A RAMBLE ABOUT THE GOOD OLD DAYS OR WERE THEY?
Karenps comments on her new allotment neighbour started me thinking of the womans role in industry over the last 90years.From the age of 21 to my retirement I was always an active trade unionist,not the down tools at the drop of a hat brigade but more concerned along with many others into getting equality and equal pay in the work place for women.
As a teenager in my grandmothers shop I had the privalage to meet some of the women chain makers who took part in the first strike by women,they were all elderly now but their stories although hard to believe were never the less true and fasinating.Their treatment bordered on the barbaric These women had worked up to 60 hours per week doing work that was hard and dangerous,hammering 5000 links a week for just 5 shillings [25p]The government of the day had agreed a minimum wage of 11 of shillings a week but the chain masters refused to pay women this and used to make them sign a get out paper and as they could not read they had no idea what they were signing.
Roert Shephard in his book White Slaves of England wrote “I saw the women trying to make the best of things talking and singing as they worked.At first the signs of sociability makes one over look the misery which is all to visible in the foul rags the women wear,in their haggard faces,and the faces of the frightened infants clinging to their mothers while they ply the hammer,or sprawling in the mire on the floor amid the shower of fiery sparks”.
Comes the hour comes the man but in this case it was a formidable lady Mary Macarthur born in Glasgow 1880 founder of National Federation of Female Workers,a strike was organised and 800 women chain makers fought for the minimum wage over 10 weeks many were arrested but Mary was so well organised a strike fund was raised and a new media was used in the struggle the Cinema via Pathe news the struggle was shown in 600 cinemas across the country.The day was won and in Cradley each year the occasion is celebrated.

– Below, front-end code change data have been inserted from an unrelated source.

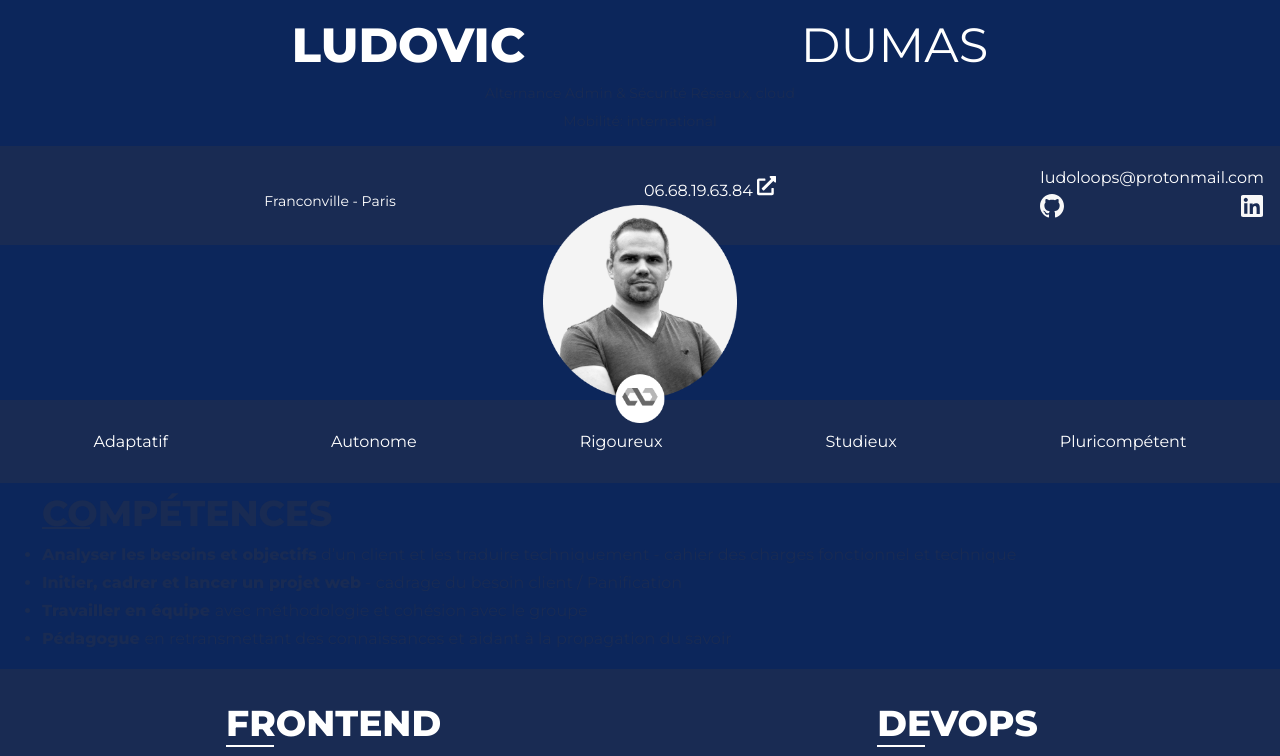
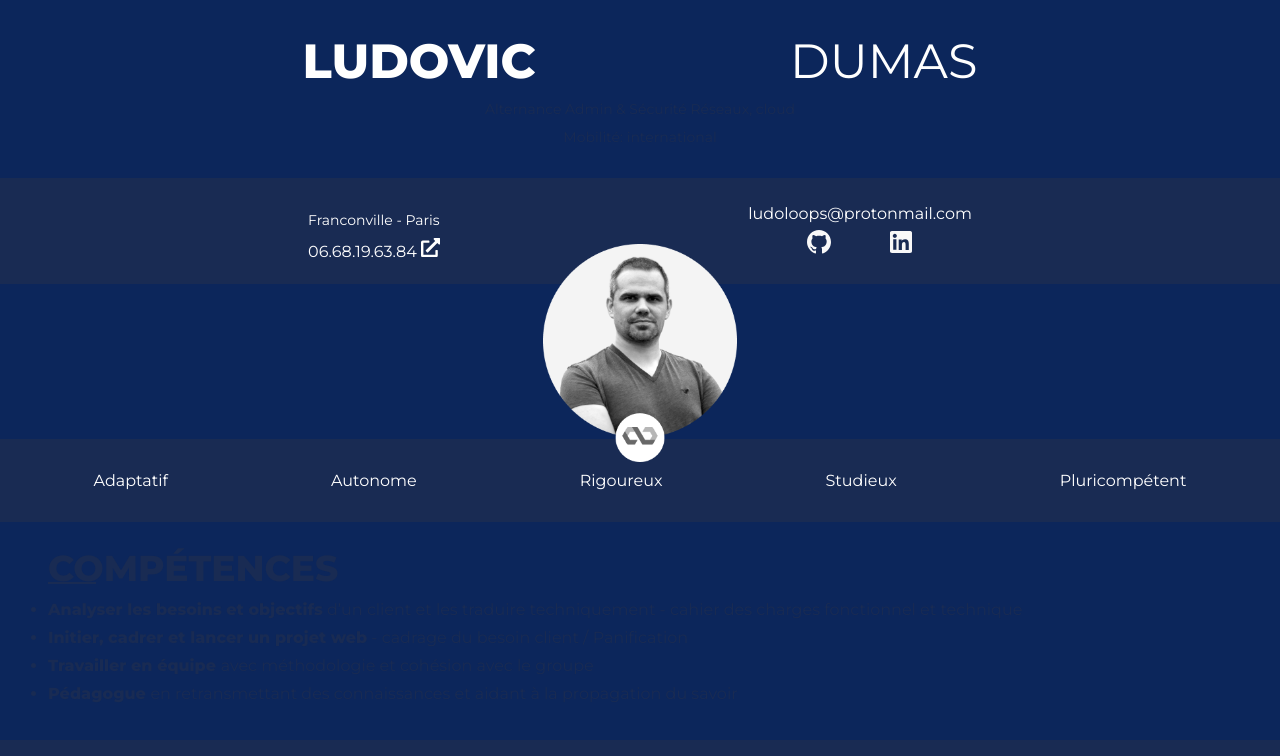
Before and after one commit to neuroloops/LudoLoops.dev, a Gatsby site: page /mobile in a window 1280 px wide. Shown: the top 756 px of the page. Built offline with nearby package versions, Linux system fonts and the light colour scheme; Gatsby itself is replaced by a stand-in of ours.

Commit message:
Feat: improve padding

```diff
--- a/src/styles/resume.scss
+++ b/src/styles/resume.scss
@@ -63,6 +63,9 @@ body {
   color: var(--txt-resume);
   & > * {
     padding: 1rem;
+    @include for-tablet-portrait-up {
+      padding: 2rem 3rem;
+    }
   }
   & hr {
     background-color: var(--txt-resume);
@@ -98,6 +101,9 @@ body {
   align-items: center;
   line-height: 2rem;
   gap: 1rem;
+  @include for-tablet-portrait-up {
+    justify-content: space-evenly;
+  }
   .extLink {
     width: 1.2rem;
   }
@@ -111,10 +117,17 @@ body {
     width: 100%;
     display: flex;
     justify-content: space-evenly;
+    @include for-tablet-portrait-up {
+      flex-direction: column;
+      width: fit-content;
+    }
   }
   .logo {
     display: flex;
     justify-content: space-between;
+    @include for-tablet-portrait-up {
+      justify-content: space-evenly;
+    }
   }
   @include for-tablet-portrait-up {
     flex-direction: row;
@@ -132,9 +145,6 @@ body {
     justify-content: space-around;
     gap: 0.5rem;
   }
-}
-
-.competences {
 }
 
 .formations {
@@ -160,6 +170,7 @@ body {
     border-color: white;
   }
 }
+
 .loisirs {
   display: flex;
   flex-wrap: wrap;
@@ -177,7 +188,7 @@ body {
 
 .competences {
   line-height: 1.75rem;
-  padding-left: 2.625rem;
+  // padding-left: 2.625rem;
   display: block !important;
   li {
     list-style-type: disc !important;
```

These women were the same ones whos daughters helped to keep us going in the bleak days of ww2 the land army ,munition factories,lorry driving .I feel humble yet proud that this is part of my Black Counrty heritage